§ **What to do**
Only lines holding "encyclopedia" are needed; copy each of them from the data below.

Edit tracking data:
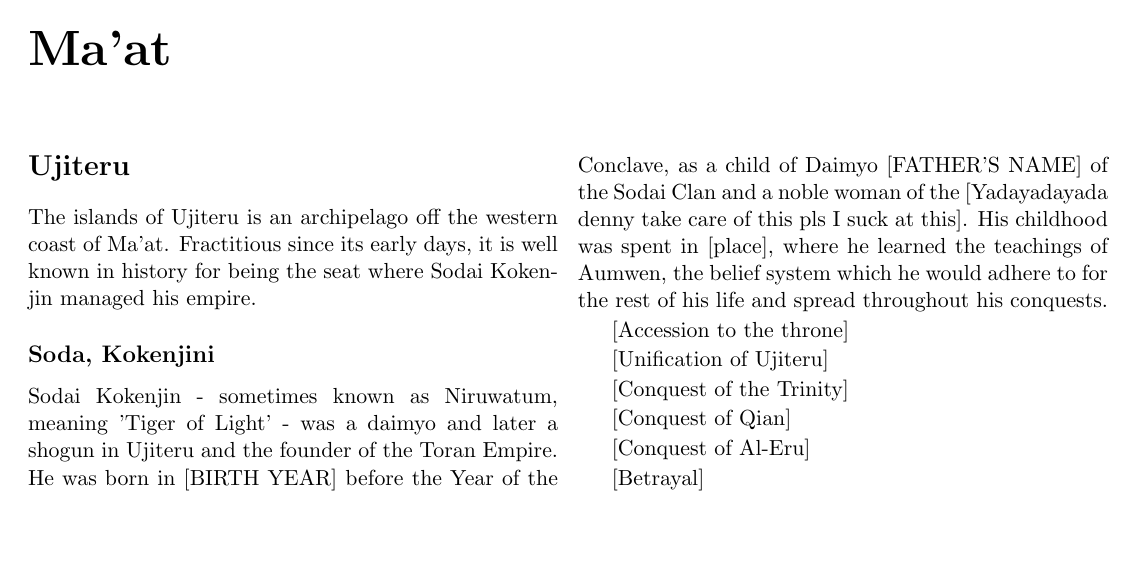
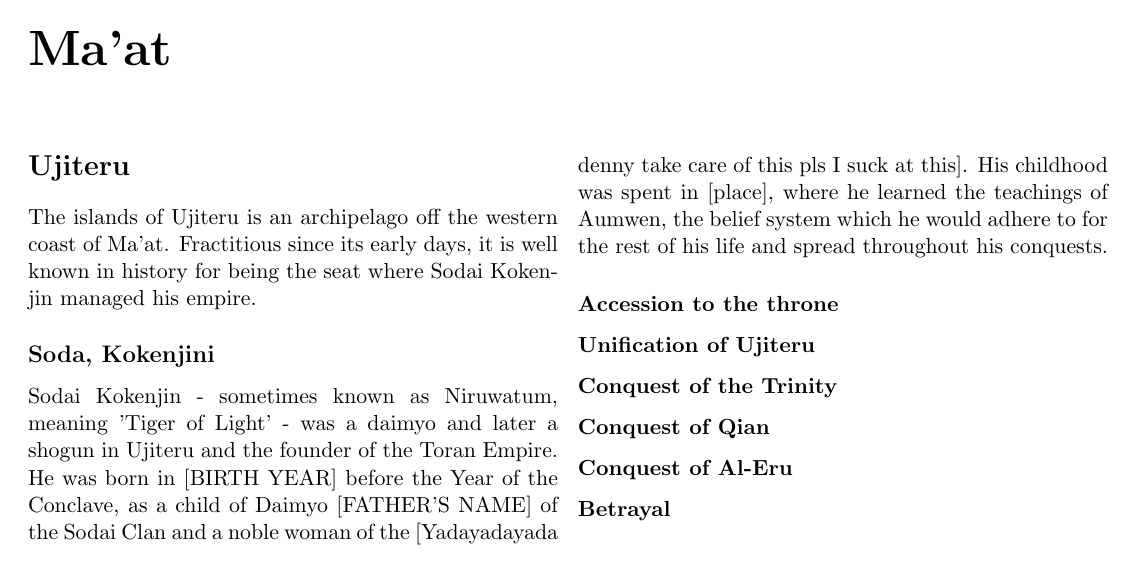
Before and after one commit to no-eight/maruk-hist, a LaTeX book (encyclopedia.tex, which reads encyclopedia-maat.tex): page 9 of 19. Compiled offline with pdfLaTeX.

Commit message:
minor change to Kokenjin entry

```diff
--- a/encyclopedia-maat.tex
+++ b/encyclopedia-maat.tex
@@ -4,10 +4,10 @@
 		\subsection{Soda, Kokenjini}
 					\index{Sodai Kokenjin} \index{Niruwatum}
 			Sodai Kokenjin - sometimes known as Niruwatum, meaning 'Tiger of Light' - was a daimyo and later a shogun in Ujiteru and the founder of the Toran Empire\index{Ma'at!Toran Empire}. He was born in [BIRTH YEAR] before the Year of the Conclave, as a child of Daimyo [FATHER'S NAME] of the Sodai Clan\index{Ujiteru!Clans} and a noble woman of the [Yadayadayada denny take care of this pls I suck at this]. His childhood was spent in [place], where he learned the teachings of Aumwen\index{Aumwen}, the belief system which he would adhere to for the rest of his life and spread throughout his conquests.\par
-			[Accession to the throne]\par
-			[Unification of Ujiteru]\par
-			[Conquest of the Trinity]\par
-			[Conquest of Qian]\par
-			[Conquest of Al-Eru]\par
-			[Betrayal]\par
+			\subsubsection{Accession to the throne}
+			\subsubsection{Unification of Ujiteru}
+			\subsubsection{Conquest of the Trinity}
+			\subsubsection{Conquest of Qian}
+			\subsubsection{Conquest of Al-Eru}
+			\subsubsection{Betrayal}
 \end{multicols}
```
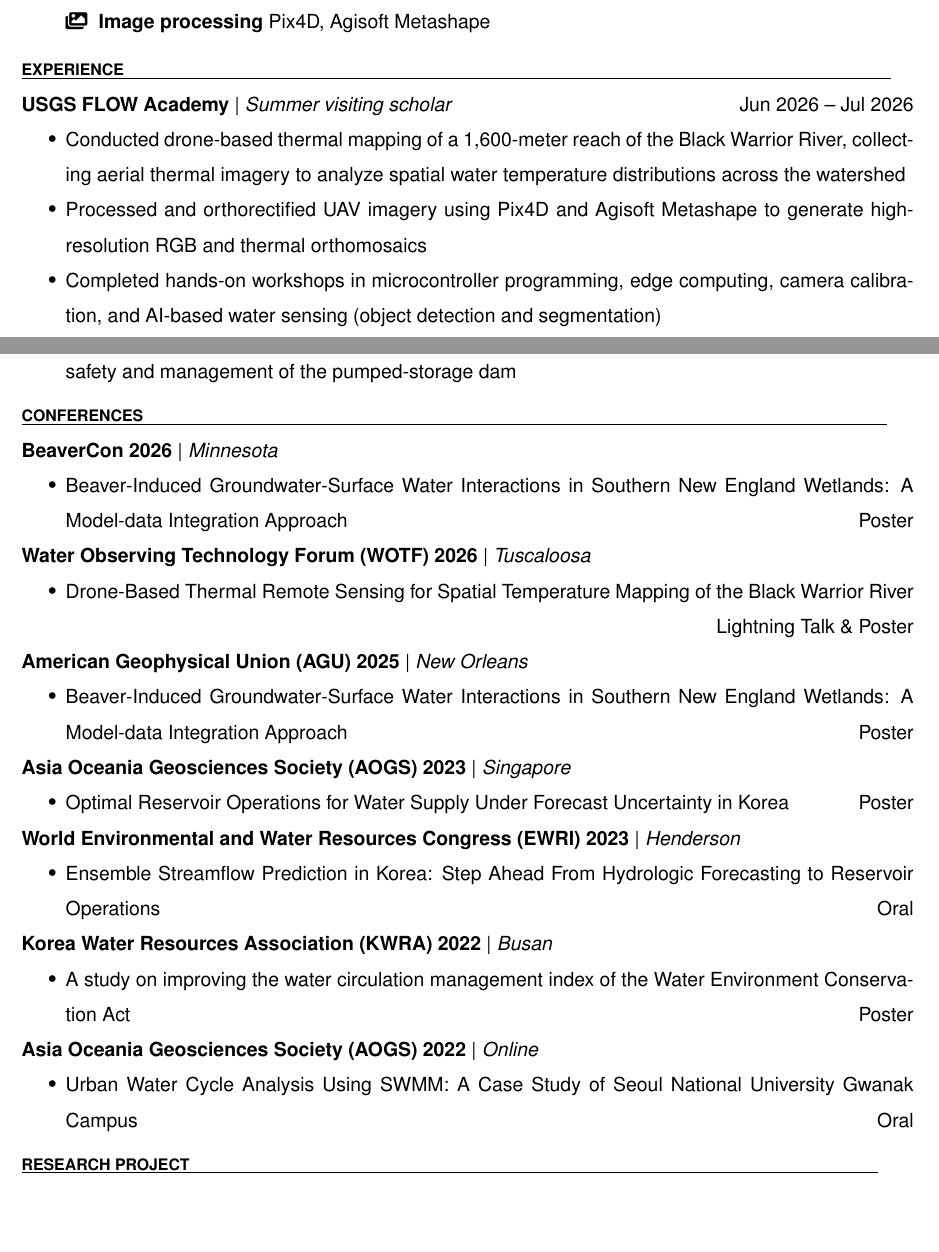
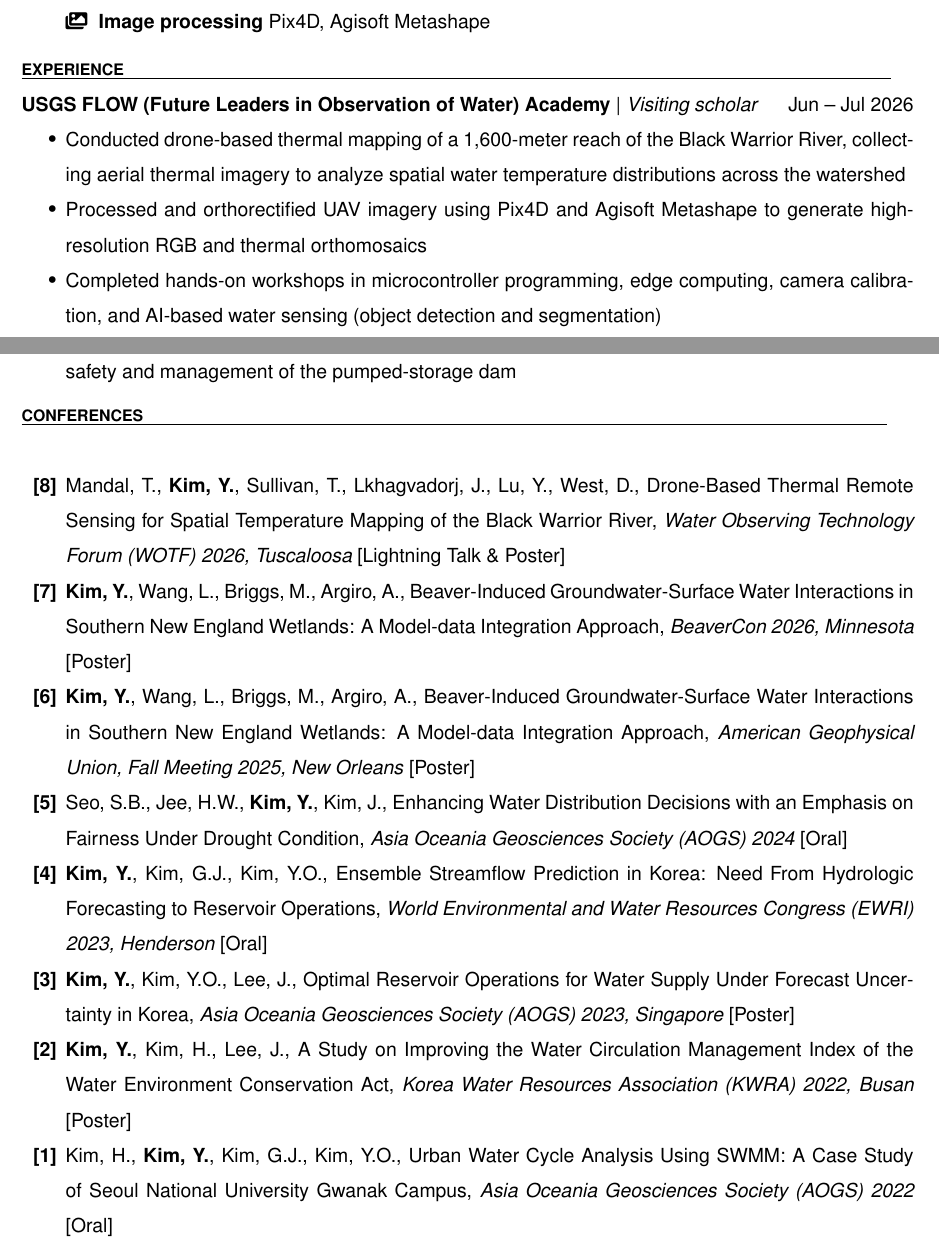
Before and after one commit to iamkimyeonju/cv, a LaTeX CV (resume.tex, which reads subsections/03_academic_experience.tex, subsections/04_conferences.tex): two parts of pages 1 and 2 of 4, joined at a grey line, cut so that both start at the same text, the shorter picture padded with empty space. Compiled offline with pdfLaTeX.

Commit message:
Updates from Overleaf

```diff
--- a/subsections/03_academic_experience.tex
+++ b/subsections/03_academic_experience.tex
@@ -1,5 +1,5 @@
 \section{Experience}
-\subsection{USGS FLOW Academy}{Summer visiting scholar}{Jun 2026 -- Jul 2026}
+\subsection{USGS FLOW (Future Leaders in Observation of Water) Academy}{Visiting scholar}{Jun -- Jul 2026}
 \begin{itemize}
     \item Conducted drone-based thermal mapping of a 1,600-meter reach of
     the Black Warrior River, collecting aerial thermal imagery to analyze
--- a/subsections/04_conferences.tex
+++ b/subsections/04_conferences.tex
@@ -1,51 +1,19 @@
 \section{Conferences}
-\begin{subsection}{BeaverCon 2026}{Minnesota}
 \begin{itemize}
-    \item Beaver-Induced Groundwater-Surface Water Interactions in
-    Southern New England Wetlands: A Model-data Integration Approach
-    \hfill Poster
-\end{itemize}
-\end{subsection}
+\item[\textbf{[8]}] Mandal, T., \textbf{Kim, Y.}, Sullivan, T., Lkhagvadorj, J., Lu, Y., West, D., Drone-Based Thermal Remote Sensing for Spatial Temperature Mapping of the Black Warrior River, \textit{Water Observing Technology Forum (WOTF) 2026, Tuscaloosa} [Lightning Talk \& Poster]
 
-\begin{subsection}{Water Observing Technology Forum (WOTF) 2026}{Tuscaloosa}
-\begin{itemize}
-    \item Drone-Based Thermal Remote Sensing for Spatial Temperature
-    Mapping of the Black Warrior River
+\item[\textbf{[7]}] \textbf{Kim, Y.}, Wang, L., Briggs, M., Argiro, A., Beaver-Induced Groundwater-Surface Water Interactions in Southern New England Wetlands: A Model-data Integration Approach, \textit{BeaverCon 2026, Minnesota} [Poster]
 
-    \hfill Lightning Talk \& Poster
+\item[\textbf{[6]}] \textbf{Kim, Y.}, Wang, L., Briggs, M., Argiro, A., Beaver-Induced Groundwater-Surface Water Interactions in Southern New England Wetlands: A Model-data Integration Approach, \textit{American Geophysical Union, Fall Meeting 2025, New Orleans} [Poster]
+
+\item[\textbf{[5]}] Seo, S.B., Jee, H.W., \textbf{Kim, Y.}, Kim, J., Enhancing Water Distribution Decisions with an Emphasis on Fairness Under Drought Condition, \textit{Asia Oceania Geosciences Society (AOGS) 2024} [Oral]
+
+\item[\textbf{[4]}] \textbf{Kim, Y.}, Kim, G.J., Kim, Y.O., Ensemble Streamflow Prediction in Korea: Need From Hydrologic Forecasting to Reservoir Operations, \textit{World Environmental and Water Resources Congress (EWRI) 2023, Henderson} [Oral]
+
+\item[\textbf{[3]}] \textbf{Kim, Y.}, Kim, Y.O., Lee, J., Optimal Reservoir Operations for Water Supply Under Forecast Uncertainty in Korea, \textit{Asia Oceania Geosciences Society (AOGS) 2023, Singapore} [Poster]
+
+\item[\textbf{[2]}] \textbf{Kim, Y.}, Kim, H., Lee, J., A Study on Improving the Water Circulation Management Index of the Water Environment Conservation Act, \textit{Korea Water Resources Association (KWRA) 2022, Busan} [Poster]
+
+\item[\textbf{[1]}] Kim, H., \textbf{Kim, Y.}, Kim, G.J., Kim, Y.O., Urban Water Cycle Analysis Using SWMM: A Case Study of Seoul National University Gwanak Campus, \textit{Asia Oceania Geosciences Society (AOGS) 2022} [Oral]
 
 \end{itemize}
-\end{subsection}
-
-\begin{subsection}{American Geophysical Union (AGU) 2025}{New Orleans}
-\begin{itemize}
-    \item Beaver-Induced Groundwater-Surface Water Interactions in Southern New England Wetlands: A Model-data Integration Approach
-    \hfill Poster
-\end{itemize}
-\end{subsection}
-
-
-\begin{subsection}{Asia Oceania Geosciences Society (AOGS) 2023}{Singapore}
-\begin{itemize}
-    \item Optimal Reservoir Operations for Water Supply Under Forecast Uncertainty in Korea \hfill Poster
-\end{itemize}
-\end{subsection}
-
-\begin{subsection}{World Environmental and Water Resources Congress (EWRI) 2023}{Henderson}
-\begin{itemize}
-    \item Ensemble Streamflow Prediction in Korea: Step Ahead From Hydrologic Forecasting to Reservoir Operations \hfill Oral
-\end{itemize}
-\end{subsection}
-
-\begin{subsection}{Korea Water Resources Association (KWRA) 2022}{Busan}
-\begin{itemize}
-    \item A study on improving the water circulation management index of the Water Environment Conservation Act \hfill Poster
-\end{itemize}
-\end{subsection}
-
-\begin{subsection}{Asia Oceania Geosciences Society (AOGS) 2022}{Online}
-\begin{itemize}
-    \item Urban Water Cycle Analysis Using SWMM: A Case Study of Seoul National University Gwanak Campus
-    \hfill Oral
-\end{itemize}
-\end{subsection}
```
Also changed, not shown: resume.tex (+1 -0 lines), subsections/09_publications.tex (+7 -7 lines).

§ **Task output**
Before and after one commit to no-eight/maruk-hist, a LaTeX book (encyclopedia.tex, which reads encyclopedia-maat.tex): page 9 of 19. Compiled offline with pdfLaTeX.
--- a/encyclopedia-maat.tex
+++ b/encyclopedia-maat.tex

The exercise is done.